◆ What you should do ◆
Where in the entries below does "page" appear? Copy every line that has it.

◆ Information shown ◆
- - -

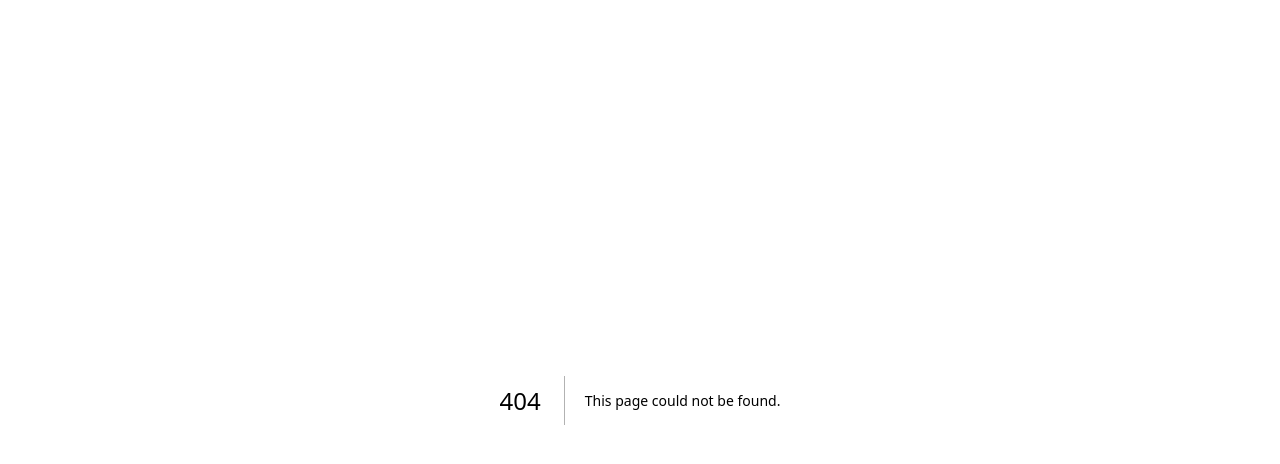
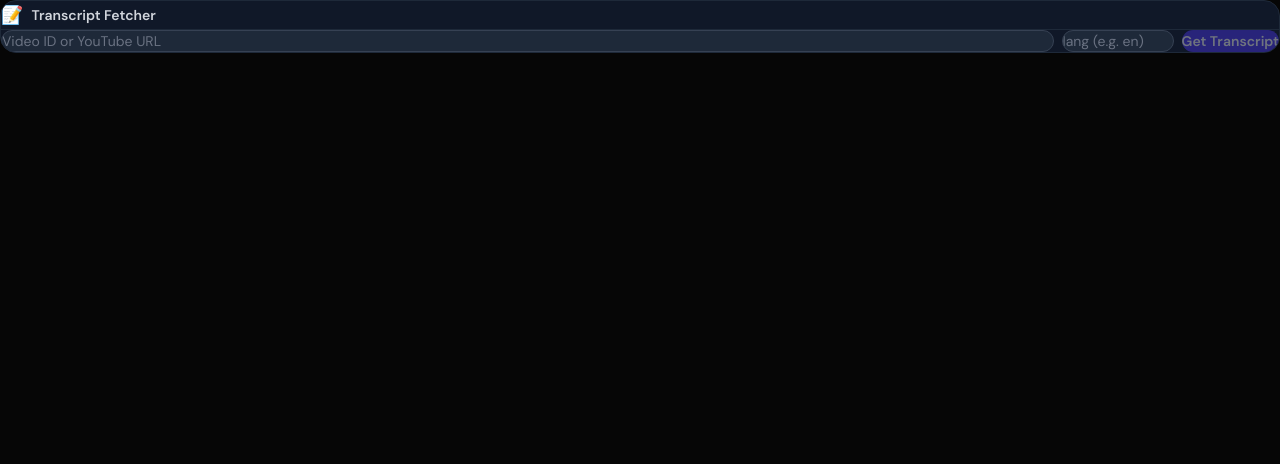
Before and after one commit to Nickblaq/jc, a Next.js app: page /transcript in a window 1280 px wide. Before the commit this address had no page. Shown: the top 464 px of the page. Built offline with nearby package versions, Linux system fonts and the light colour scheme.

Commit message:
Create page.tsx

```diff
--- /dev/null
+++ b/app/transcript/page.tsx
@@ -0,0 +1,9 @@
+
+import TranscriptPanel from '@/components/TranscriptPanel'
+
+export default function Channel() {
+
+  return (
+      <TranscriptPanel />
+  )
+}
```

- - -

◆ Output of the exercise ◆
Before and after one commit to Nickblaq/jc, a Next.js app: page /transcript in a window 1280 px wide. Before the commit this address had no page. Shown: the top 464 px of the page. Built offline with nearby package versions, Linux system fonts and the light colour scheme.
Create page.tsx
+++ b/app/transcript/page.tsx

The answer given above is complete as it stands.